(WHAT NEEDS TO BE DONE) Could you retype all of the records exactly, leaving out every picture?

(RECORDS FOR THE EXERCISE)
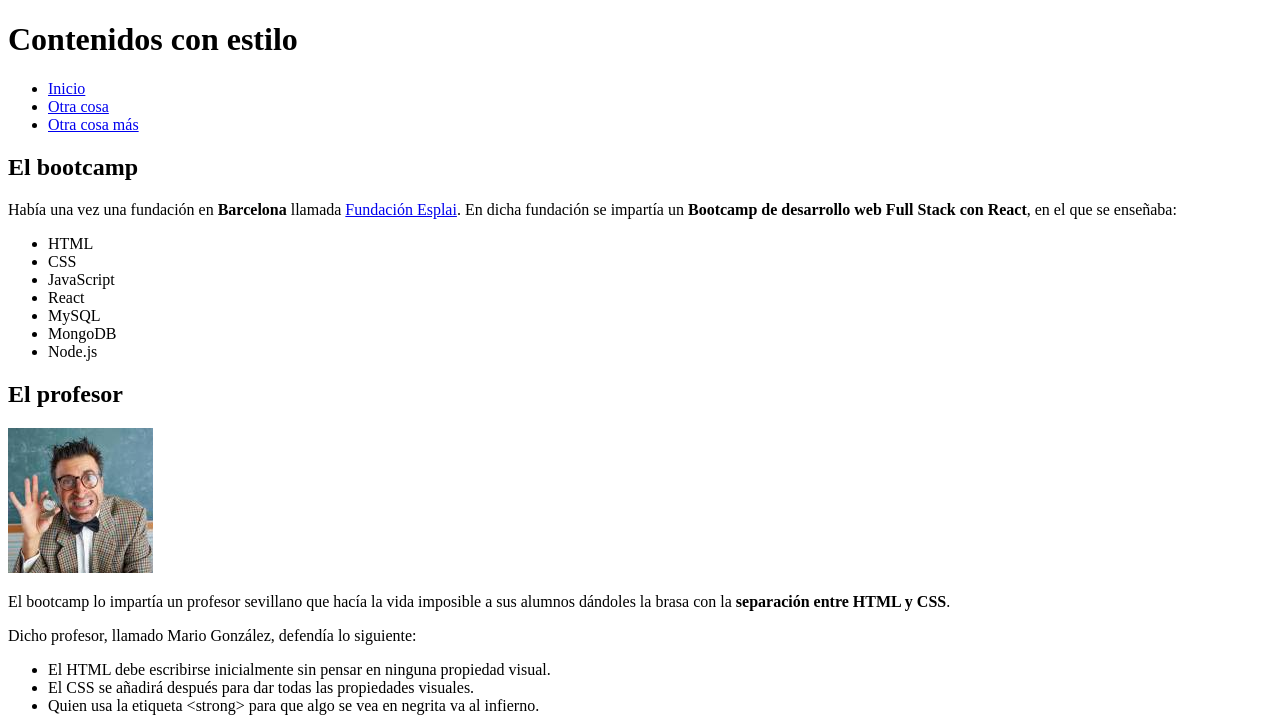
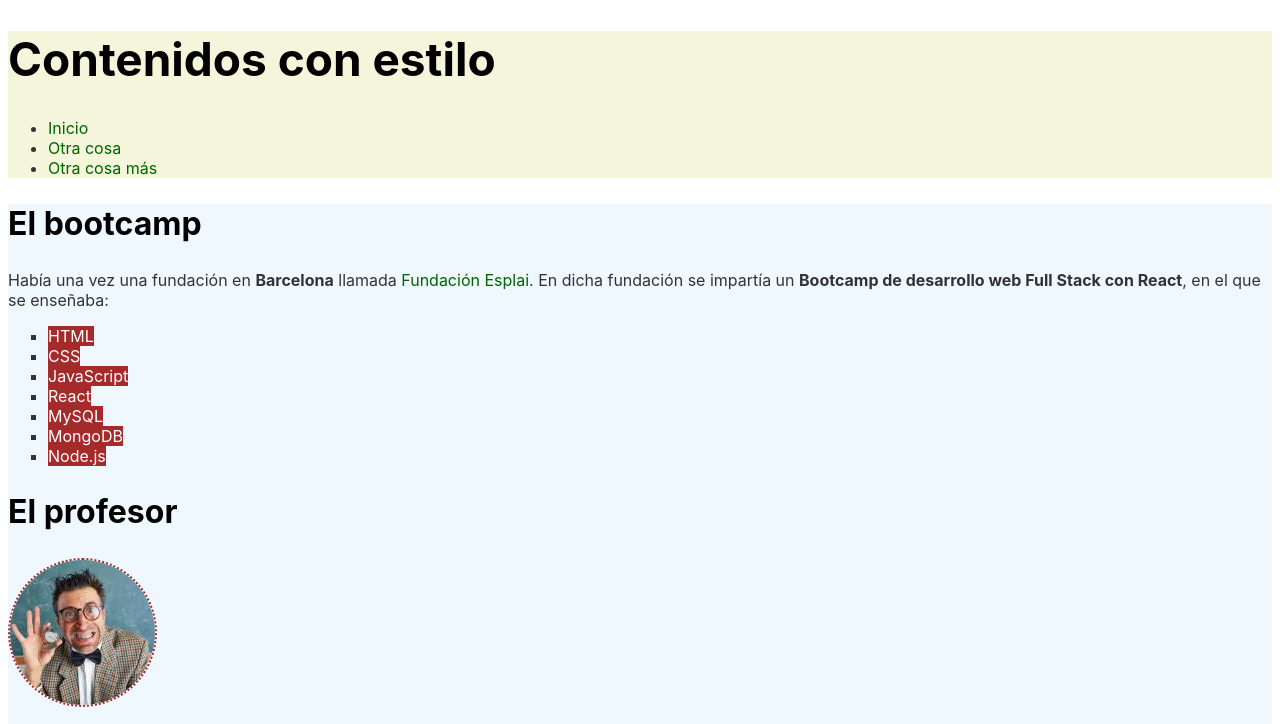
Before and after one commit to ACABADO-full-stack-react-3edicion/c1-ejercicio4-css-corregido, a plain HTML site: page index.html in a window 1280 px wide. Shown: the top 724 px of the page. Drawn offline with Linux system fonts and the light colour scheme.

Commit message:
Corrección

```diff
--- /dev/null
+++ b/css/estilos.css
@@ -0,0 +1,47 @@
+:root {
+  --color-principal: #a52a2a;
+}
+body {
+  font-family: -apple-system, BlinkMacSystemFont, "Segoe UI", Roboto,
+    Oxygen-Sans, Ubuntu, Cantarell, "Helvetica Neue", sans-serif;
+  color: #333;
+}
+.cabecera,
+.pie {
+  background-color: #f5f5dc;
+}
+.contenido-principal {
+  background-color: #f0f8ff;
+}
+h1,
+h2,
+h3,
+h4,
+h5,
+h6 {
+  color: #000;
+  font-size: 32px;
+}
+h1 {
+  font-size: 46px;
+}
+a,
+a:visited {
+  color: #006400;
+  text-decoration: none;
+}
+a:hover {
+  color: var(--color-principal);
+  text-decoration: underline;
+}
+.seccion-contenido img {
+  border-radius: 50%;
+  border: 2px dotted var(--color-principal);
+}
+.lista {
+  list-style-type: square;
+}
+.tecnologia {
+  color: #fff;
+  background-color: var(--color-principal);
+}
--- a/index.html
+++ b/index.html
@@ -4,6 +4,7 @@
     <meta charset="UTF-8" />
     <meta name="viewport" content="width=device-width, initial-scale=1.0" />
     <link rel="shortcut icon" href="favicon.png" type="image/x-icon" />
+    <link rel="stylesheet" href="css/estilos.css" />
     <title>Contenidos con estilo</title>
   </head>
   <body>
@@ -12,12 +13,12 @@
       <nav>
         <ul>
           <li><a href="index.html">Inicio</a></li>
-          <li><a href="nose.html">Otra cosa</a></li>
+          <li><a href="https://www.google.es">Otra cosa</a></li>
           <li><a href="nose2.html">Otra cosa más</a></li>
         </ul>
       </nav>
     </header>
-    <main>
+    <main class="contenido-principal">
       <section class="seccion-contenido">
         <h2>El bootcamp</h2>
         <p>
```
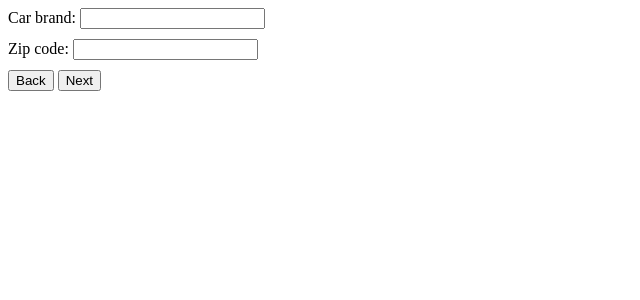
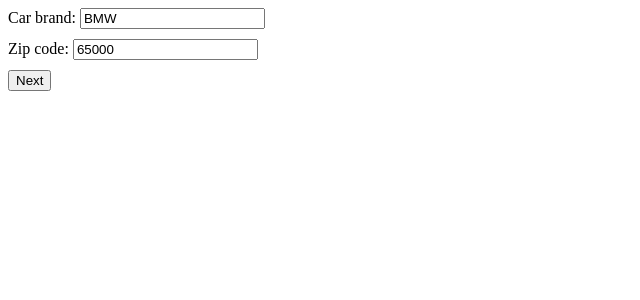
Before and after one commit to JollyR0ger42/test_RaDevs, a SvelteKit app: page / in a window 1280 px wide. Shown: the top 300 px of the page, without its empty margins (0-640 px from the left). Built offline with nearby package versions, Linux system fonts and the light colour scheme.

Commit message:
add validation to Form1

```diff
--- a/src/components/Form.svelte
+++ b/src/components/Form.svelte
@@ -6,7 +6,7 @@
   let step = 1;
 
   const onNext = () => {
-    if (form1Validation()) step++;
+    if (form1Validation() && step < 2) step++;
   };
 
   const onBack = () => {
@@ -19,7 +19,6 @@
   };
 </script>
 
-
 {#if step === 1}
   <Form1 bind:validate={form1Validation} />
 {:else}
@@ -27,10 +26,11 @@
 {/if}
 
 <div class="form__buttons">
-  <button on:click={onBack}>Back</button>
+  {#if step !== 1}
+    <button on:click={onBack}>Back</button>
+  {/if}
   <button on:click={onNext}>Next</button>
 </div>
-
 
 <style lang="scss">
   .form__buttons {
--- a/src/components/Form1.svelte
+++ b/src/components/Form1.svelte
@@ -1,8 +1,23 @@
 <script>
-  let carBrand = ''
-  let zipCode = ''
+  import { showModalStore } from "../stores.js";
+
+  let carBrand = 'BMW'
+  let zipCode = '65000'
 
   export const validate = () => {
+    const errors = []
+    if (!['Audi', 'BMW', 'Nissan'].includes(carBrand)) {
+      const error = 'Car brand should be one of: "Audi", "BMW", "Nissan"'
+      errors.push(`<p>${error}</p>`)
+    }
+    if (!['65000', '66000', '67000', '68000'].includes(zipCode)) {
+      const error = 'Zip code should be one of: 65000, 66000, 67000, 68000'
+      errors.push(`<p>${error}</p>`)
+    }
+    if (errors.length) {
+      showModalStore.set(errors.join(''))
+      return false
+    }
     return true
   }
 </script>
```
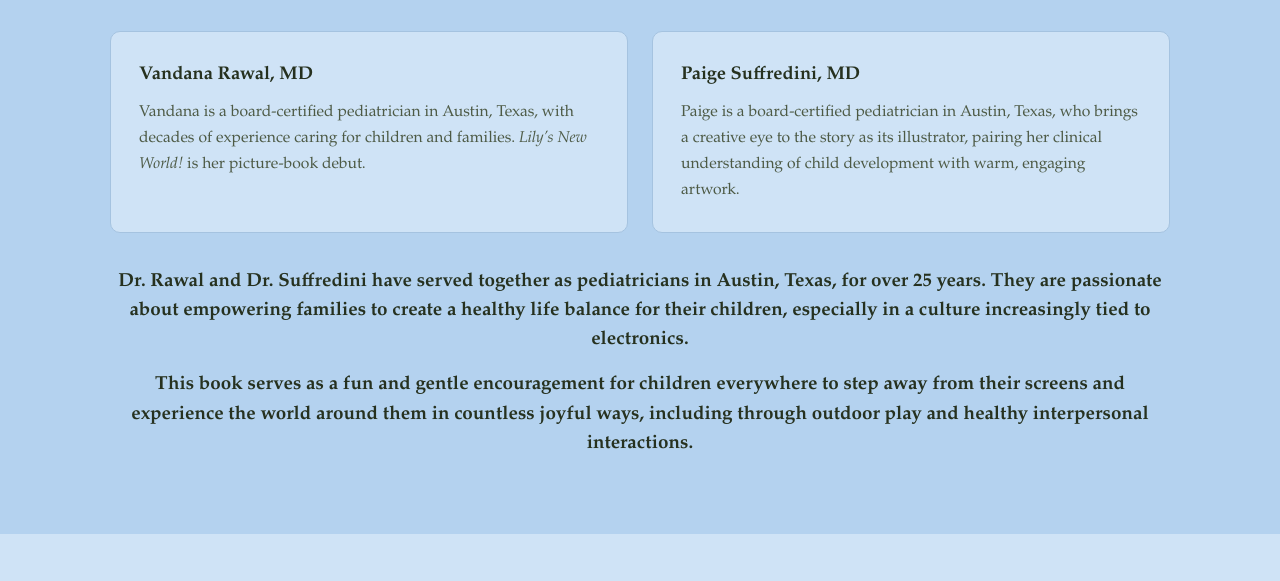
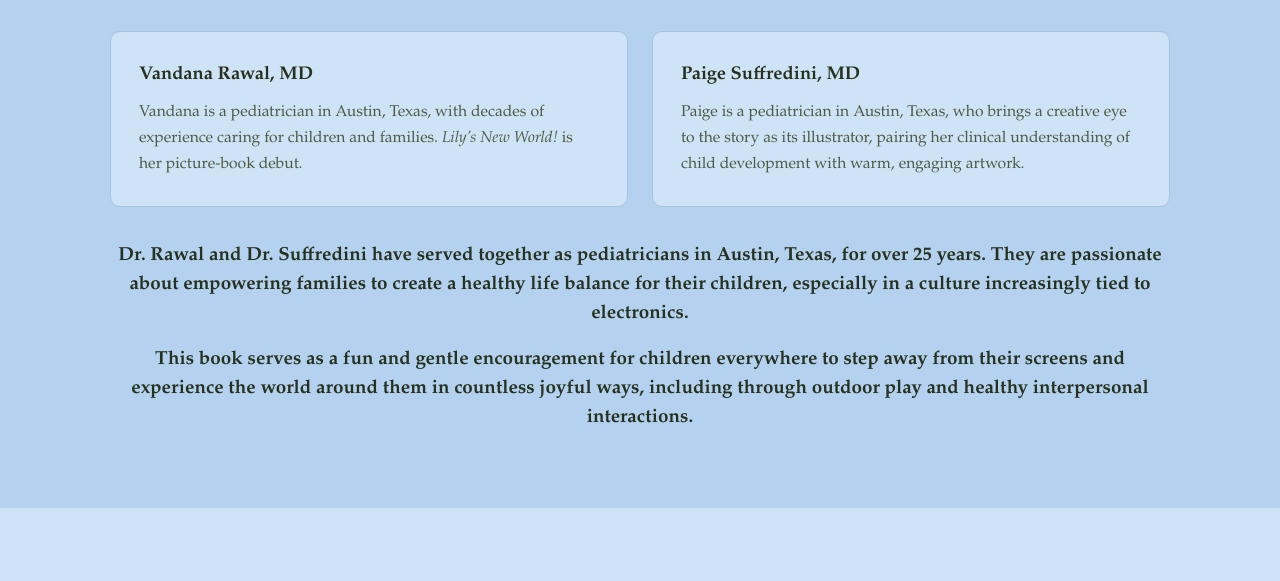
Before and after one commit to Little-Ladybug-Press/littleladybugpress-site, a plain HTML site: page index.html in a window 1280 px wide. Shown: the part 1517-2098 px from the top of the page. Drawn offline with Linux system fonts and the light colour scheme.

Commit message:
Drop board-certified from both author bios

```diff
--- a/index.html
+++ b/index.html
@@ -68,11 +68,11 @@
     <div class="cards">
       <article class="card">
         <h3>Vandana Rawal, MD</h3>
-        <p>Vandana is a board-certified pediatrician in Austin, Texas, with decades of experience caring for children and families. <em>Lily&rsquo;s New World!</em> is her picture-book debut.</p>
+        <p>Vandana is a pediatrician in Austin, Texas, with decades of experience caring for children and families. <em>Lily&rsquo;s New World!</em> is her picture-book debut.</p>
       </article>
       <article class="card">
         <h3>Paige Suffredini, MD</h3>
-        <p>Paige is a board-certified pediatrician in Austin, Texas, who brings a creative eye to the story as its illustrator, pairing her clinical understanding of child development with warm, engaging artwork.</p>
+        <p>Paige is a pediatrician in Austin, Texas, who brings a creative eye to the story as its illustrator, pairing her clinical understanding of child development with warm, engaging artwork.</p>
       </article>
     </div>
     <p class="authors-note">Dr. Rawal and Dr. Suffredini have served together as pediatricians in Austin, Texas, for over 25 years. They are passionate about empowering families to create a healthy life balance for their children, especially in a culture increasingly tied to electronics.</p>
```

(ANSWER TO THIS PROBLEM)
Before and after one commit to ACABADO-full-stack-react-3edicion/c1-ejercicio4-css-corregido, a plain HTML site: page index.html in a window 1280 px wide. Shown: the top 724 px of the page. Drawn offline with Linux system fonts and the light colour scheme.

Commit message:
Corrección

```diff
--- /dev/null
+++ b/css/estilos.css
@@ -0,0 +1,47 @@
+:root {
+  --color-principal: #a52a2a;
+}
+body {
+  font-family: -apple-system, BlinkMacSystemFont, "Segoe UI", Roboto,
+    Oxygen-Sans, Ubuntu, Cantarell, "Helvetica Neue", sans-serif;
+  color: #333;
+}
+.cabecera,
+.pie {
+  background-color: #f5f5dc;
+}
+.contenido-principal {
+  background-color: #f0f8ff;
+}
+h1,
+h2,
+h3,
+h4,
+h5,
+h6 {
+  color: #000;
+  font-size: 32px;
+}
+h1 {
+  font-size: 46px;
+}
+a,
+a:visited {
+  color: #006400;
+  text-decoration: none;
+}
+a:hover {
+  color: var(--color-principal);
+  text-decoration: underline;
+}
+.seccion-contenido img {
+  border-radius: 50%;
+  border: 2px dotted var(--color-principal);
+}
+.lista {
+  list-style-type: square;
+}
+.tecnologia {
+  color: #fff;
+  background-color: var(--color-principal);
+}
--- a/index.html
+++ b/index.html
@@ -4,6 +4,7 @@
     <meta charset="UTF-8" />
     <meta name="viewport" content="width=device-width, initial-scale=1.0" />
     <link rel="shortcut icon" href="favicon.png" type="image/x-icon" />
+    <link rel="stylesheet" href="css/estilos.css" />
     <title>Contenidos con estilo</title>
   </head>
   <body>
@@ -12,12 +13,12 @@
       <nav>
         <ul>
           <li><a href="index.html">Inicio</a></li>
-          <li><a href="nose.html">Otra cosa</a></li>
+          <li><a href="https://www.google.es">Otra cosa</a></li>
           <li><a href="nose2.html">Otra cosa más</a></li>
         </ul>
       </nav>
     </header>
-    <main>
+    <main class="contenido-principal">
       <section class="seccion-contenido">
         <h2>El bootcamp</h2>
         <p>
```
Before and after one commit to JollyR0ger42/test_RaDevs, a SvelteKit app: page / in a window 1280 px wide. Shown: the top 300 px of the page, without its empty margins (0-640 px from the left). Built offline with nearby package versions, Linux system fonts and the light colour scheme.

Commit message:
add validation to Form1

```diff
--- a/src/components/Form.svelte
+++ b/src/components/Form.svelte
@@ -6,7 +6,7 @@
   let step = 1;
 
   const onNext = () => {
-    if (form1Validation()) step++;
+    if (form1Validation() && step < 2) step++;
   };
 
   const onBack = () => {
@@ -19,7 +19,6 @@
   };
 </script>
 
-
 {#if step === 1}
   <Form1 bind:validate={form1Validation} />
 {:else}
@@ -27,10 +26,11 @@
 {/if}
 
 <div class="form__buttons">
-  <button on:click={onBack}>Back</button>
+  {#if step !== 1}
+    <button on:click={onBack}>Back</button>
+  {/if}
   <button on:click={onNext}>Next</button>
 </div>
-
 
 <style lang="scss">
   .form__buttons {
--- a/src/components/Form1.svelte
+++ b/src/components/Form1.svelte
@@ -1,8 +1,23 @@
 <script>
-  let carBrand = ''
-  let zipCode = ''
+  import { showModalStore } from "../stores.js";
+
+  let carBrand = 'BMW'
+  let zipCode = '65000'
 
   export const validate = () => {
+    const errors = []
+    if (!['Audi', 'BMW', 'Nissan'].includes(carBrand)) {
+      const error = 'Car brand should be one of: "Audi", "BMW", "Nissan"'
+      errors.push(`<p>${error}</p>`)
+    }
+    if (!['65000', '66000', '67000', '68000'].includes(zipCode)) {
+      const error = 'Zip code should be one of: 65000, 66000, 67000, 68000'
+      errors.push(`<p>${error}</p>`)
+    }
+    if (errors.length) {
+      showModalStore.set(errors.join(''))
+      return false
+    }
     return true
   }
 </script>
```
Before and after one commit to Little-Ladybug-Press/littleladybugpress-site, a plain HTML site: page index.html in a window 1280 px wide. Shown: the part 1517-2098 px from the top of the page. Drawn offline with Linux system fonts and the light colour scheme.

Commit message:
Drop board-certified from both author bios

```diff
--- a/index.html
+++ b/index.html
@@ -68,11 +68,11 @@
     <div class="cards">
       <article class="card">
         <h3>Vandana Rawal, MD</h3>
-        <p>Vandana is a board-certified pediatrician in Austin, Texas, with decades of experience caring for children and families. <em>Lily&rsquo;s New World!</em> is her picture-book debut.</p>
+        <p>Vandana is a pediatrician in Austin, Texas, with decades of experience caring for children and families. <em>Lily&rsquo;s New World!</em> is her picture-book debut.</p>
       </article>
       <article class="card">
         <h3>Paige Suffredini, MD</h3>
-        <p>Paige is a board-certified pediatrician in Austin, Texas, who brings a creative eye to the story as its illustrator, pairing her clinical understanding of child development with warm, engaging artwork.</p>
+        <p>Paige is a pediatrician in Austin, Texas, who brings a creative eye to the story as its illustrator, pairing her clinical understanding of child development with warm, engaging artwork.</p>
       </article>
     </div>
     <p class="authors-note">Dr. Rawal and Dr. Suffredini have served together as pediatricians in Austin, Texas, for over 25 years. They are passionate about empowering families to create a healthy life balance for their children, especially in a culture increasingly tied to electronics.</p>
```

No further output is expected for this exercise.